In the salmon recovery world, it’s rare that we’re able to pinpoint the exact chemical at fault. These findings are a smoking gun for the collapse of coho salmon throughout the Puget Sound, especially in the urban and developing areas where roads and salmon intersect.
Coho populations are at an all-time low, having declined steadily since the 1980s. At the same time, we’ve seen the expansion of road systems into rural areas. While there are other factors that have led to declining salmon runs, science has shown that 6PPD is a piece of the puzzle.
Antiozonants like 6PPD make tires safer by preventing the rubber compounds from cracking and degrading. When 6PPD mixes with ozone, it becomes 6PPD-quinone, or 6PPD-Q. It is omnipresent on our roadways. With every rain event, the untreated chemical washes into our streams, rivers, bays and the Puget Sound, killing juvenile coho as well as returning adults attempting to spawn.
Not only has this stormwater runoff been proven to kill coho salmon, it also has been shown to have sublethal effects on other fish — including reduced growth, heart defects and pulmonary edema — which affect their ability to avoid predators and can lead to poor survival.

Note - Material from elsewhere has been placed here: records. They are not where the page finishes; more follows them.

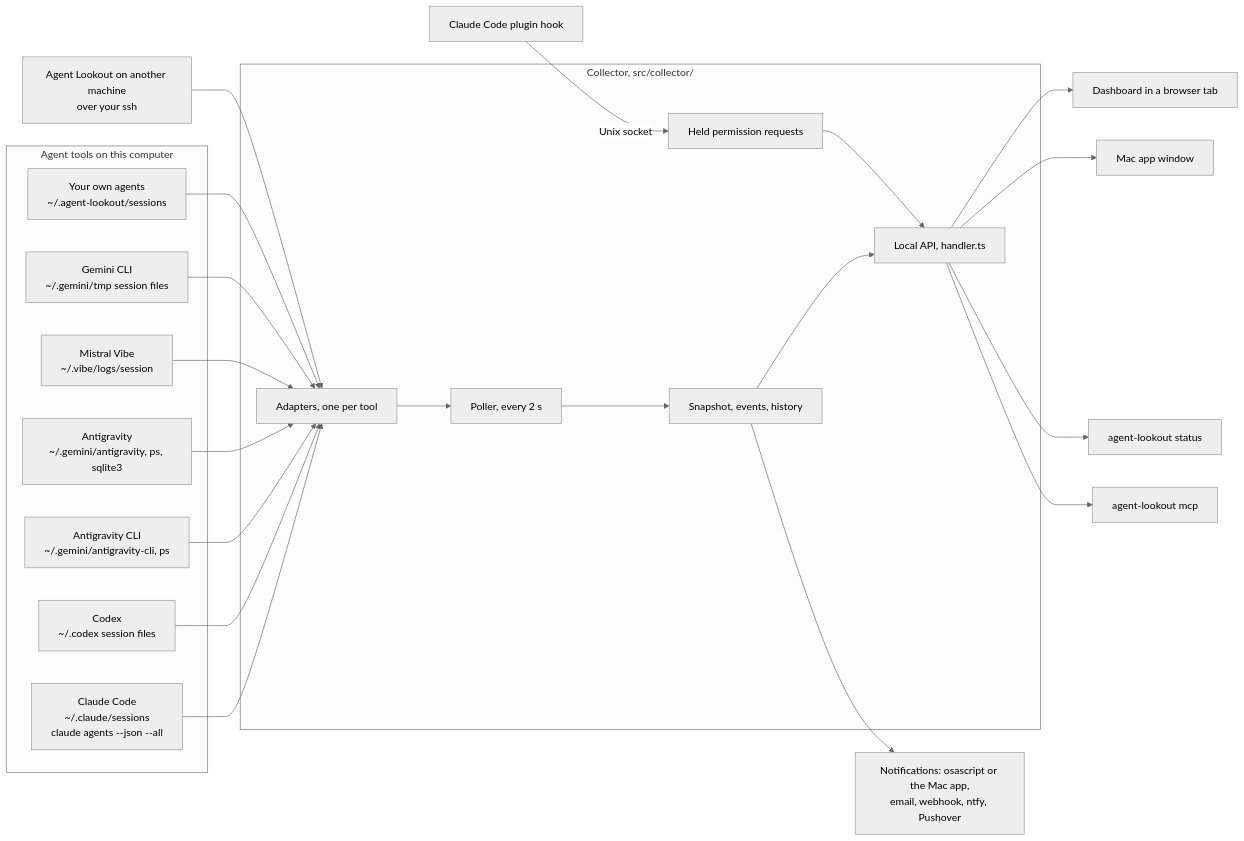
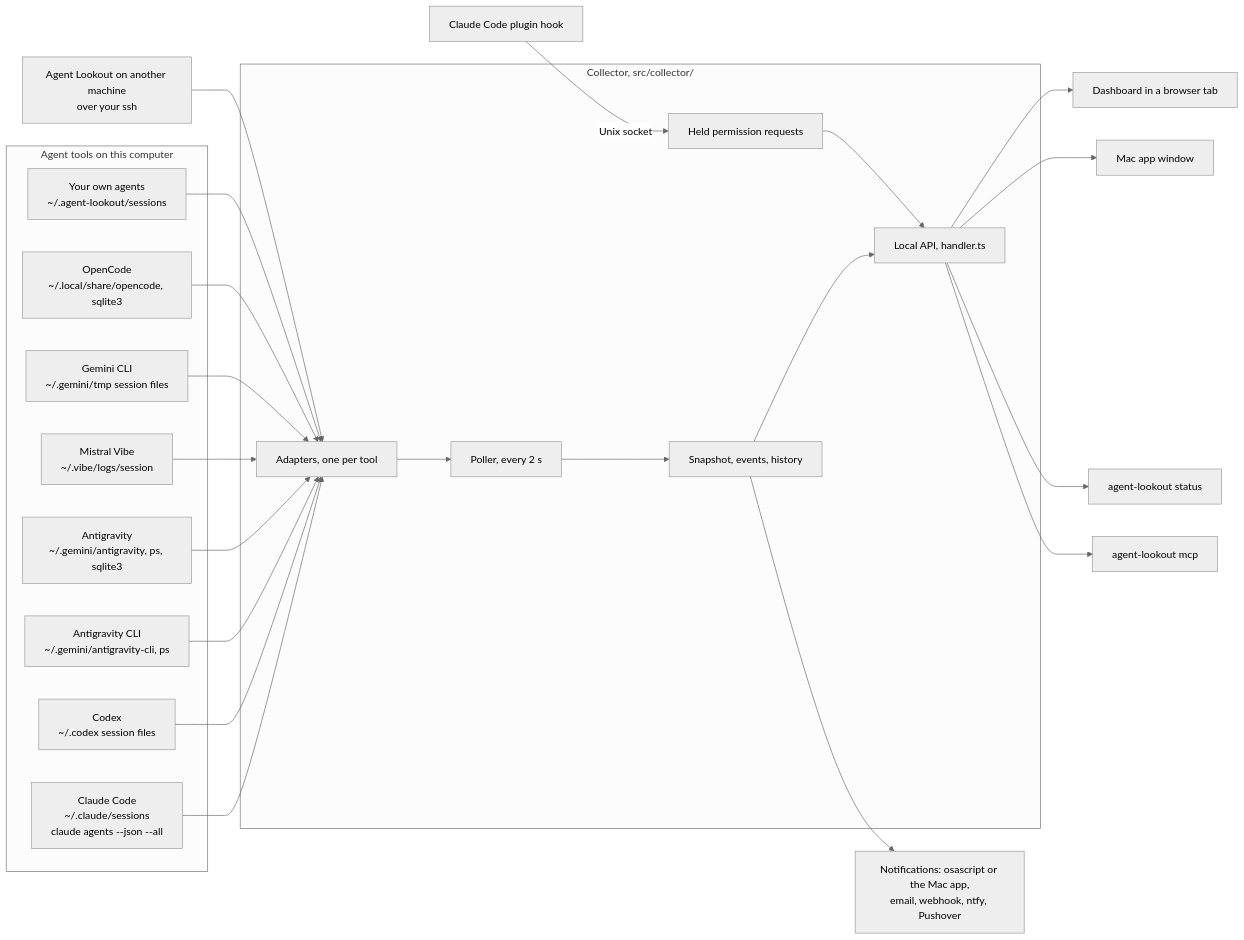
One commit to Olanetsoft/agent-lookout changed the first of 4 diagrams in docs/TOUR.md. Above: the diagram before and after it, drawn with Mermaid (neutral theme). The commit also changed other lines of this file and 58 other files, not shown here.

First line of the commit message:
Add OpenCode as a source: its sessions, read-only, from its database

````diff
--- a/docs/TOUR.md
+++ b/docs/TOUR.md
@@ -29,37 +29,39 @@
 ```mermaid
 flowchart LR
   subgraph tools["Agent tools on this computer"]
     cc["Claude Code<br/>~/.claude/sessions<br/>claude agents --json --all"]
     cx["Codex<br/>~/.codex session files"]
     ag["Antigravity CLI<br/>~/.gemini/antigravity-cli, ps"]
     aa["Antigravity<br/>~/.gemini/antigravity, ps, sqlite3"]
     mv["Mistral Vibe<br/>~/.vibe/logs/session"]
     gc["Gemini CLI<br/>~/.gemini/tmp session files"]
+    oc["OpenCode<br/>~/.local/share/opencode, sqlite3"]
     sf["Your own agents<br/>~/.agent-lookout/sessions"]
   end
   remote["Agent Lookout on another machine<br/>over your ssh"]
   plugin["Claude Code plugin hook"]
   subgraph collector["Collector, src/collector/"]
     adapters["Adapters, one per tool"]
     poller["Poller, every 2 s"]
     snap["Snapshot, events, history"]
     api["Local API, handler.ts"]
     held["Held permission requests"]
   end
   cc --> adapters
   cx --> adapters
   ag --> adapters
   aa --> adapters
   mv --> adapters
   gc --> adapters
+  oc --> adapters
   sf --> adapters
   remote --> adapters
   plugin -->|"Unix socket"| held
   adapters --> poller --> snap --> api
   held --> api
   api --> page["Dashboard in a browser tab"]
   api --> mac["Mac app window"]
   api --> status["agent-lookout status"]
   api --> mcp["agent-lookout mcp"]
   snap --> channels["Notifications: osascript or the Mac app,<br/>email, webhook, ntfy, Pushover"]
 ```
````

Solving this problem demands immediate action and a long-term commitment.
The first step is to remove 6PPD at the source by identifying a harmless replacement to make tires safe. This will take time, and unfortunately, it’s not practical to replace every tire on the road. Even if we could, we would still have legacy impacts to deal with for at least 15 to 20 years. In addition to leaving residual tire dust on roads, used tires are commonly recycled into products like crumb rubber fields and playgrounds.
We need to deal with these impacts immediately by filtering 6PPD-Q from stormwater before it enters the waterways. The Nisqually Tribe is working with McIntyre, Long Live the Kings and the Washington State Department of Transportation to develop a compostable biofiltration system on Highway 7 where it crosses Ohop Creek. If we are successful, similar systems could be retrofitted along all roadways to remove this lethal, toxic chemical.
The tire industry understandably is going to be concerned about the economic impact of removing 6PPD from their product, but they understand the need to prevent it from killing salmon. In July, a representative from the U.S. Tire Manufacturers Association joined us in testifying before the U.S. House Natural Resources Subcommittee on Oversight and Investigations, citing evidence that filtering roadway runoff through a rain garden reduces fatalities in coho salmon.
This is the DDT of our generation. In the 1960s, we learned that the insecticide was harming bald eagles and other raptors. It was removed from the ecosystem — not without struggle and industry resistance — and bald eagles made a comeback.
We are in a similar struggle. We’ve been putting 6PPD-Q into the Puget Sound and it’s killing the salmon that are the lifeblood of tribal cultures here. We must do everything we can, as fast as we can, to keep it off our roads and out of our waterways.
Willie Frank III is the Nisqually chairman and David Troutt is the director of Nisqually Natural Resources.